• _Problem requirements_: Search the material for the string "width", then return every line where it is found.

[Information provided — start]

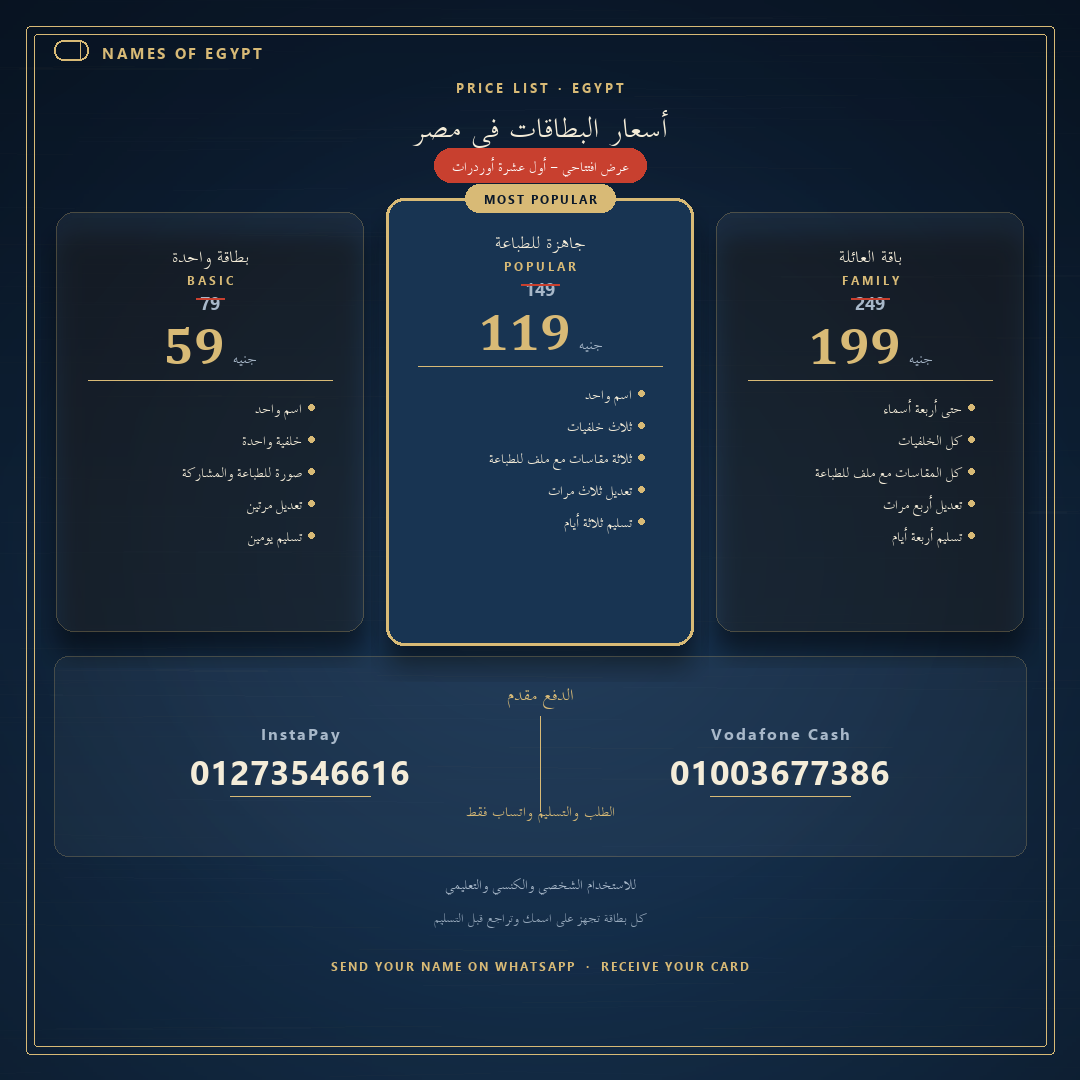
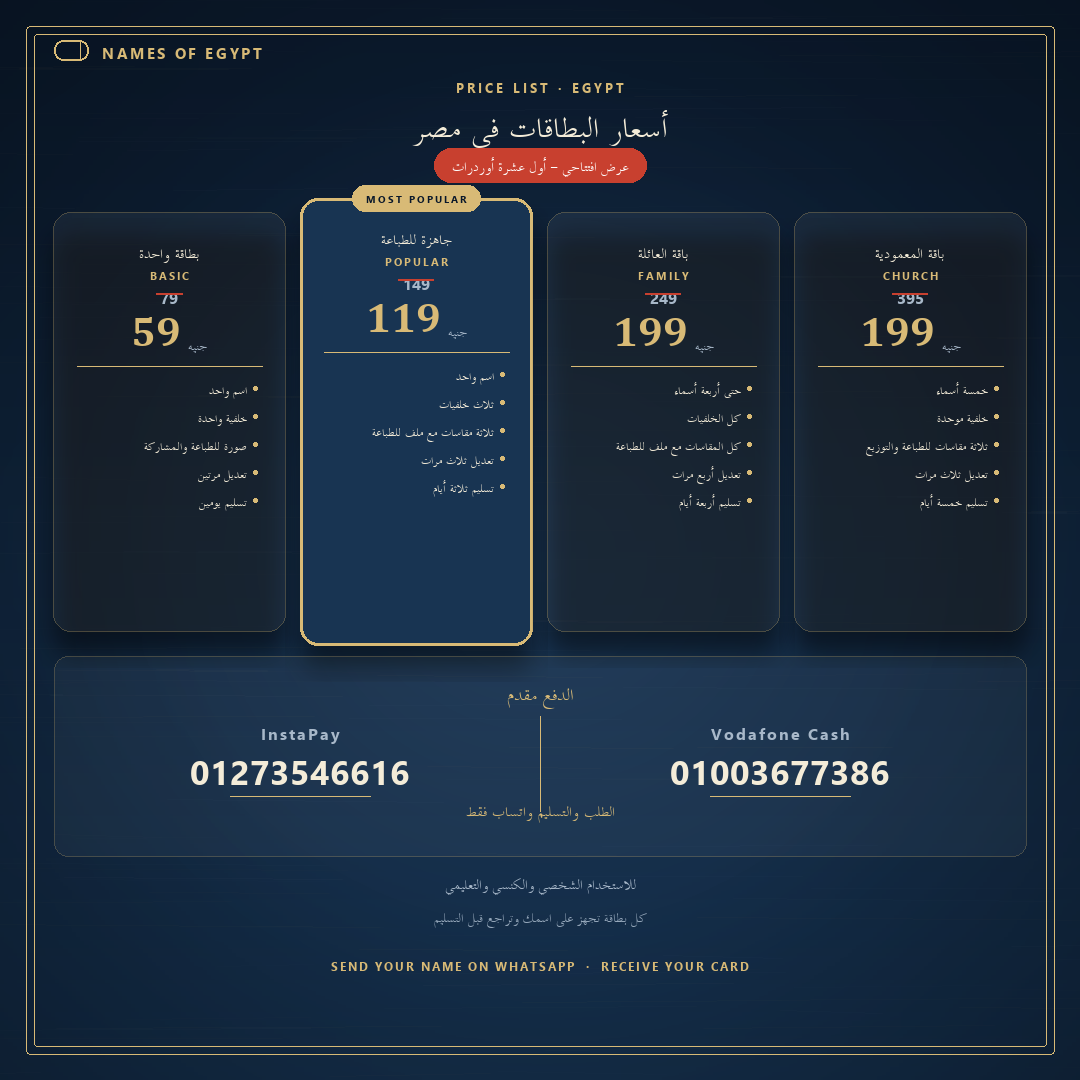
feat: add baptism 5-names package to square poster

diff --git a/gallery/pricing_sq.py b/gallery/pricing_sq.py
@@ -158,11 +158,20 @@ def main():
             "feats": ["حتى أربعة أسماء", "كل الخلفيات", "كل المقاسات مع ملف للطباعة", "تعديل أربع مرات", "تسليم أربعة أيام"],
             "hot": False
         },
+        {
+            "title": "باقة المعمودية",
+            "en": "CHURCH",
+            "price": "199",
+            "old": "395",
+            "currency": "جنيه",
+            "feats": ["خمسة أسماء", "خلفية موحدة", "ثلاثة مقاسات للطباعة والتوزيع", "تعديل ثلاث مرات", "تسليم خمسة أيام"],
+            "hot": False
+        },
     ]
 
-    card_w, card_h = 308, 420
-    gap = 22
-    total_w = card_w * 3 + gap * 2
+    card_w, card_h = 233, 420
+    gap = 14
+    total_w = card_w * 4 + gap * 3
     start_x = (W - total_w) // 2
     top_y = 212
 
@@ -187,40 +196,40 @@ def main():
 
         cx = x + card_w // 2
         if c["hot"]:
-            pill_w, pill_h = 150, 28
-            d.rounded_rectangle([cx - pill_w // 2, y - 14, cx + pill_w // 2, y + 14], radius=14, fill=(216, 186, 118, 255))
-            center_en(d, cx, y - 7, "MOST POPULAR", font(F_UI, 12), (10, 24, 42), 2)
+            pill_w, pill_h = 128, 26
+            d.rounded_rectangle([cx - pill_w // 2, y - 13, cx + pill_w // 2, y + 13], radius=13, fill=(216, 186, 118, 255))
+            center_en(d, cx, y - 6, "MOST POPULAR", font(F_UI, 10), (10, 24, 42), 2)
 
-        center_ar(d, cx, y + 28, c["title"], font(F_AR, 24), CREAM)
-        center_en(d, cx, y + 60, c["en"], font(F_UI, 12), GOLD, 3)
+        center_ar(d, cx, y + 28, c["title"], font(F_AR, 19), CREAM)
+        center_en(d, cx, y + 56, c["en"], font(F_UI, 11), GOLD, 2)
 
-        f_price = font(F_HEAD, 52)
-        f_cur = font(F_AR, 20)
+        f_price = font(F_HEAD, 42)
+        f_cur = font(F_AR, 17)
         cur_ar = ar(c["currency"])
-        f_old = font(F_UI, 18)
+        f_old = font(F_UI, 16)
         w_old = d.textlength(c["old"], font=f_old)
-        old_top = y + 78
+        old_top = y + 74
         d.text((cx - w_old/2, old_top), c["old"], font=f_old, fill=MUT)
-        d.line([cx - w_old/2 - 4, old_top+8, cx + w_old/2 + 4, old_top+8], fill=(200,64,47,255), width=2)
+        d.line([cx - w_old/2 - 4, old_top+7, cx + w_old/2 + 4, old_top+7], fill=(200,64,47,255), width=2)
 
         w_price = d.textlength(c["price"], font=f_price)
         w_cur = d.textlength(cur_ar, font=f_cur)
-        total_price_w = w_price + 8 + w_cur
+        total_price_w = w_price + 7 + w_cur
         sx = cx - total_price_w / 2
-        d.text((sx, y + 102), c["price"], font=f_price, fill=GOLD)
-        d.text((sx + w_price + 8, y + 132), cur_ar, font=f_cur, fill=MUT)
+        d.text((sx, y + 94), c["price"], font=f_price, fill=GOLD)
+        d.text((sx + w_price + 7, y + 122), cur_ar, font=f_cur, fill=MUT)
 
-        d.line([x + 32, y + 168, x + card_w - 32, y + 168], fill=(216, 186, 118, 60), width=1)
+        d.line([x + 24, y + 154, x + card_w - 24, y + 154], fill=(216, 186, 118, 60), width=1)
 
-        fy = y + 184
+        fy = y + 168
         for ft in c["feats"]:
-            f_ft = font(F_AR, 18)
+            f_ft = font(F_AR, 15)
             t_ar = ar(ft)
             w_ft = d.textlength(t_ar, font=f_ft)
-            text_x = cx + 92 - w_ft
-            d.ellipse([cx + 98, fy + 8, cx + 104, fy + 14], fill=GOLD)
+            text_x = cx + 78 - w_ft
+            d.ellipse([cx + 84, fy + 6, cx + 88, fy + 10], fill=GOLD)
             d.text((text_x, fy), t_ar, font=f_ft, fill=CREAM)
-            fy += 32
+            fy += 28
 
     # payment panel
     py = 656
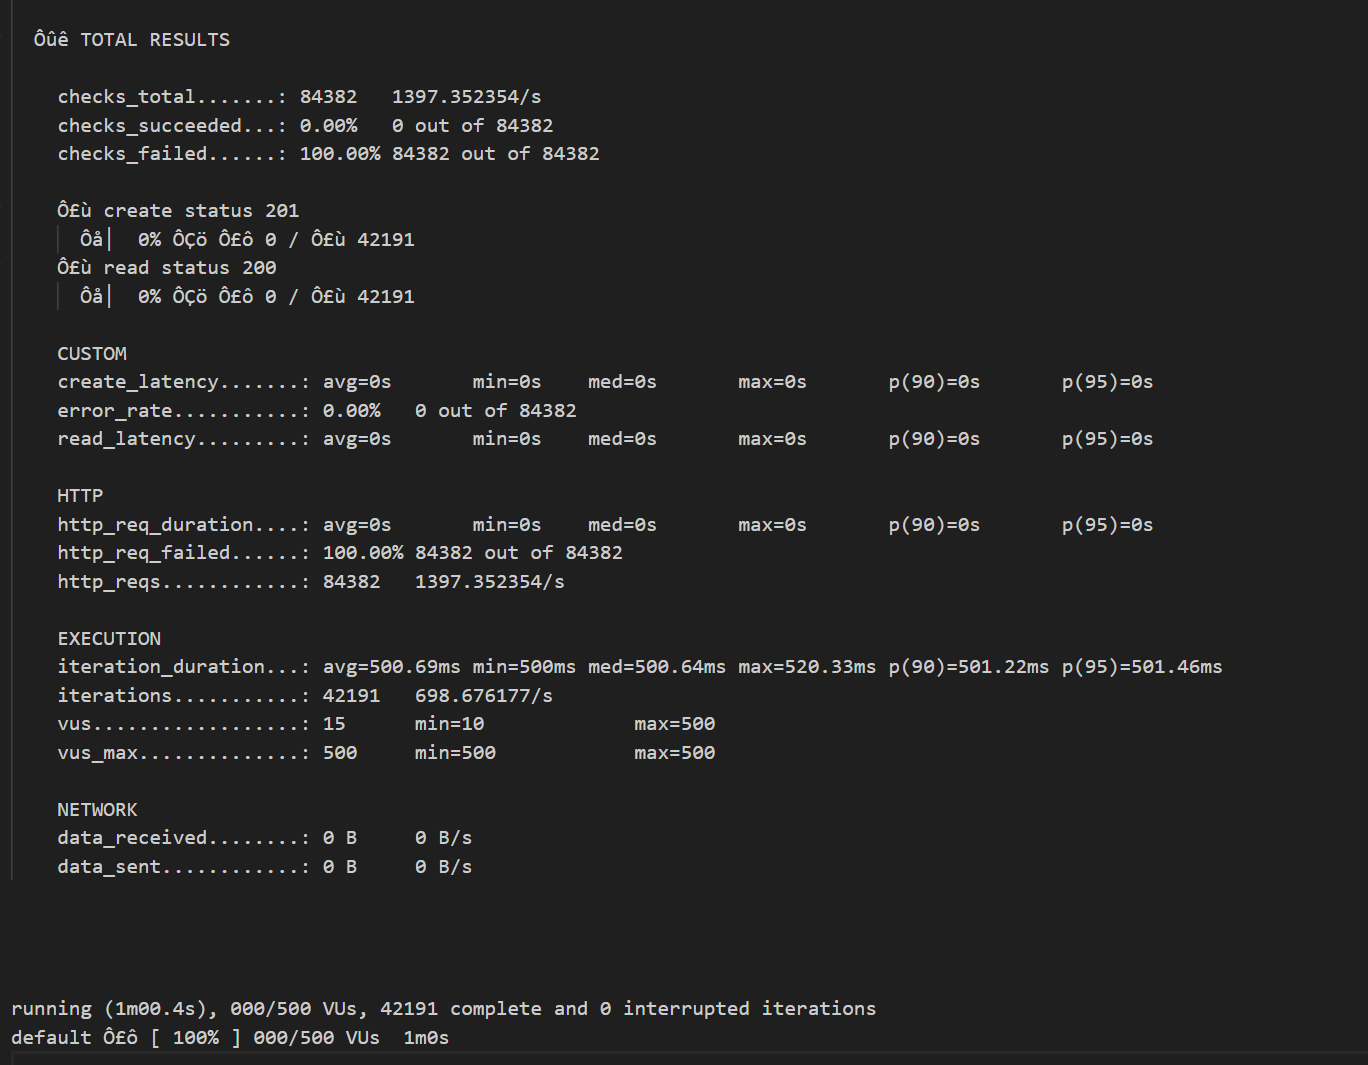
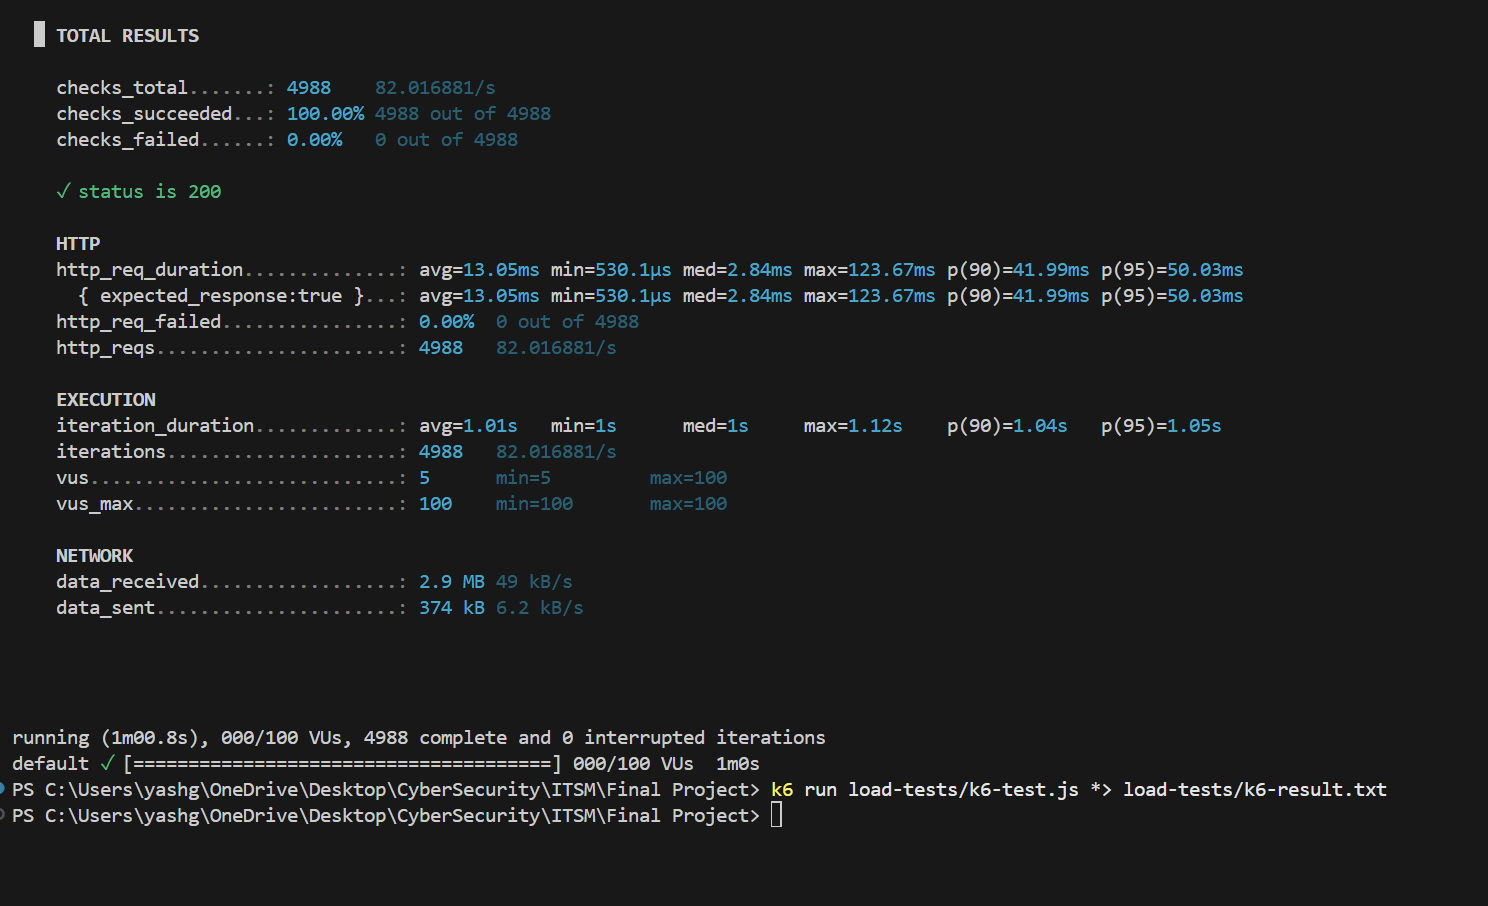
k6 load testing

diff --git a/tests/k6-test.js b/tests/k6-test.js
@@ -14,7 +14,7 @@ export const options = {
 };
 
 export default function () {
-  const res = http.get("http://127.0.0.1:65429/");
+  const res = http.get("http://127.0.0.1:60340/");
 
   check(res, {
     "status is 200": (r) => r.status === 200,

[Information provided — finish]

• _Task response_:
-        d.line([cx - w_old/2 - 4, old_top+8, cx + w_old/2 + 4, old_top+8], fill=(200,64,47,255), width=2)
+        d.line([cx - w_old/2 - 4, old_top+7, cx + w_old/2 + 4, old_top+7], fill=(200,64,47,255), width=2)
-        d.line([x + 32, y + 168, x + card_w - 32, y + 168], fill=(216, 186, 118, 60), width=1)
+        d.line([x + 24, y + 154, x + card_w - 24, y + 154], fill=(216, 186, 118, 60), width=1)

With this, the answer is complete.